This case is of particular interest to me, not only because it involves church-state separation issues, but because I once resided in the Town of Greece and still live just 15 miles away. Unfortunately, the issue at the center of this case was poorly chosen. The lower court ruled it’s fine to begin meetings with a prayer or invocation, but the history of this particular town’s opening plea was that of endorsing Christianity rather than representing the religious diversity of its residents. It was the fact that the vast majority of prayers were Christian that was the problem, and not the existence of prayer itself at a government meeting.
While the Supreme Court may choose to refocus the issue at hand to the larger question of all prayer at government meetings, it’s likely to take the less controversial path to hearing arguments of the facts of this specific case, and rule that prayer at government functions must be representative of the population or nondenominational. Big deal. It appears that although church-state watchdogs Americans United have agreed to represent Galloway in the case, they will likely focus their argument on equal representation in prayer, rather than for the elimination of it altogether.
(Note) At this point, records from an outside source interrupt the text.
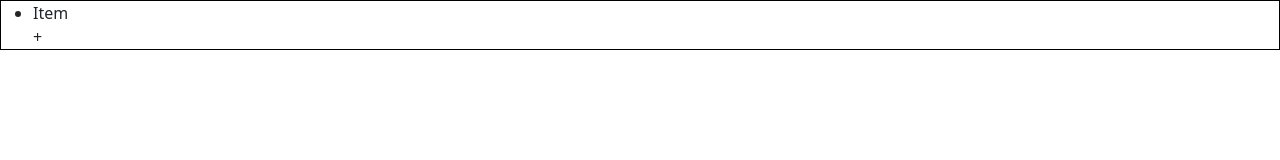
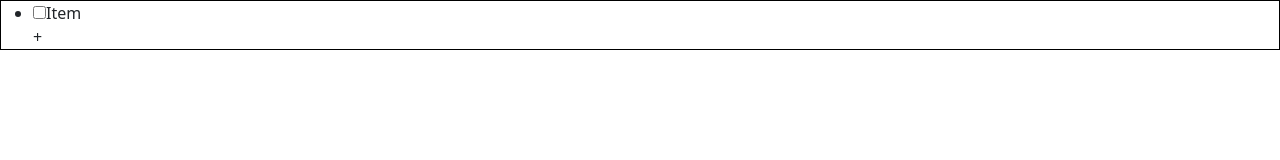
Before and after one commit to tan-man21/Checkmate-ts, a React (Create React App) app in the folder client/: page / in a window 1280 px wide. Shown: the top 160 px of the page. Built offline with nearby package versions, Linux system fonts and the light colour scheme.

Commit message:
added checkboxes wooo

```diff
--- a/client/src/components/Checklist.js
+++ b/client/src/components/Checklist.js
@@ -4,7 +4,7 @@ import "../App.css";
 const Checklist = () => {
   const [editItemId, setEditItemId] = useState(null);
   const [inputText, setInputText] = useState("");
-  const [items, setItems] = useState([{ id: 1, text: "Item" }]);
+  const [items, setItems] = useState([{ id: 1, text: "Item", checked: false }]);
   const inputRef = useRef(null);
 
   useEffect(() => {
@@ -39,6 +39,14 @@ const Checklist = () => {
     );
   };
 
+  const toggleChecked = (id) => {
+    setItems((prevItems) =>
+      prevItems.map((item) =>
+        item.id === id ? { ...item, checked: !item.checked } : item
+      )
+    );
+  };
+
   const createNewListItem = () => {
     const newListItem = { id: items.length + 1, text: inputText };
     setItems([...items, newListItem]);
@@ -49,8 +57,13 @@ const Checklist = () => {
   return (
     <div>
       <ul className="checkList">
-        {items.map((item, index) => (
+        {items.map((item) => (
           <li key={item.id} onClick={() => whenClickedOn(item.id)}>
+            <input
+            type="checkbox"
+            checked={item.checked}
+            onChange={() => toggleChecked(item.id)}
+            />
             {editItemId == item.id && (
               <input
                 type="text"
@@ -60,7 +73,7 @@ const Checklist = () => {
                 ref={inputRef}
               />
             )}
-            {!editItemId || editItemId !== item.id ? item.text: null}
+            {!editItemId || editItemId !== item.id ? item.text : null}
           </li>
         ))}
 
```
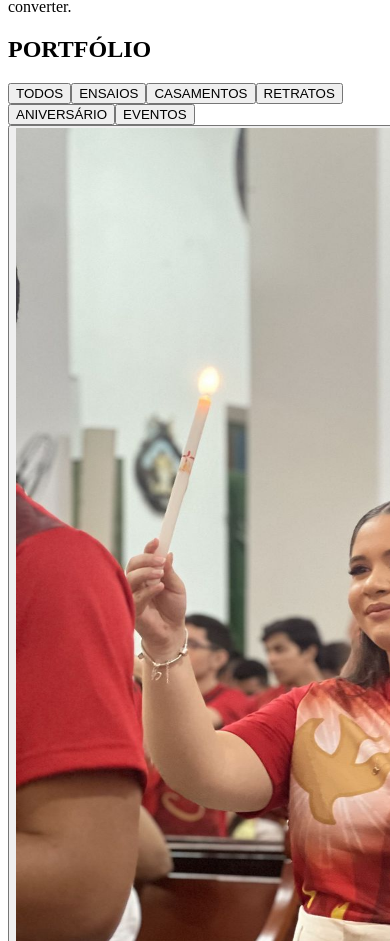
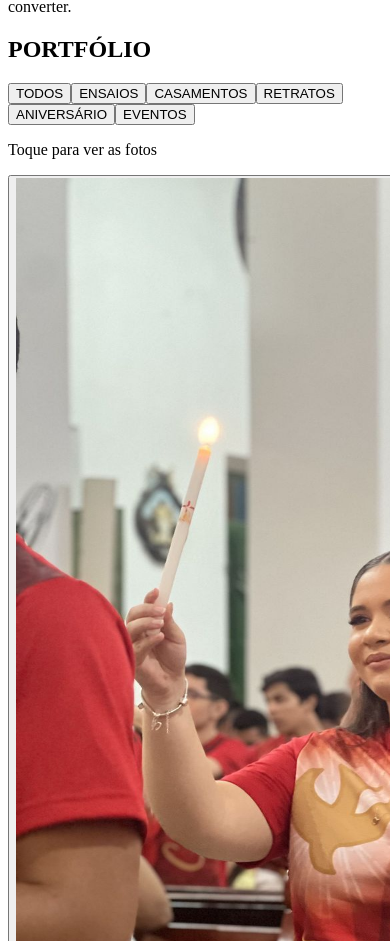
Before and after one commit to ponteshuriel-lab/site-percepcao, a React (Vite) app: page / in a window 390 px wide. Shown: the part 5136-6077 px from the top of the page. Built offline with nearby package versions, Linux system fonts and the light colour scheme; the HTML template or start-up script is replaced by a standard one; a web font is replaced by a local one.

Commit message:
feat: hint mobile no portfólio para tocar nas fotos

```diff
--- a/src/components/Portfolio.tsx
+++ b/src/components/Portfolio.tsx
@@ -101,6 +101,11 @@ export default function Portfolio() {
             ))}
           </div>
 
+          {/* Mobile tap hint */}
+          <p className="md:hidden text-[10px] tracking-[0.2em] font-mono text-brand-light/30 mb-8 uppercase">
+            Toque para ver as fotos
+          </p>
+
           {/* Portfolio grid */}
           <div className="portfolio-grid grid grid-cols-1 md:grid-cols-2 lg:grid-cols-3 gap-4 md:gap-6">
             {filteredProjects.map((project) => (
```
Although AU would like to see prayer removed, it would be a much tougher concept to sell to a Supreme Court full of theists.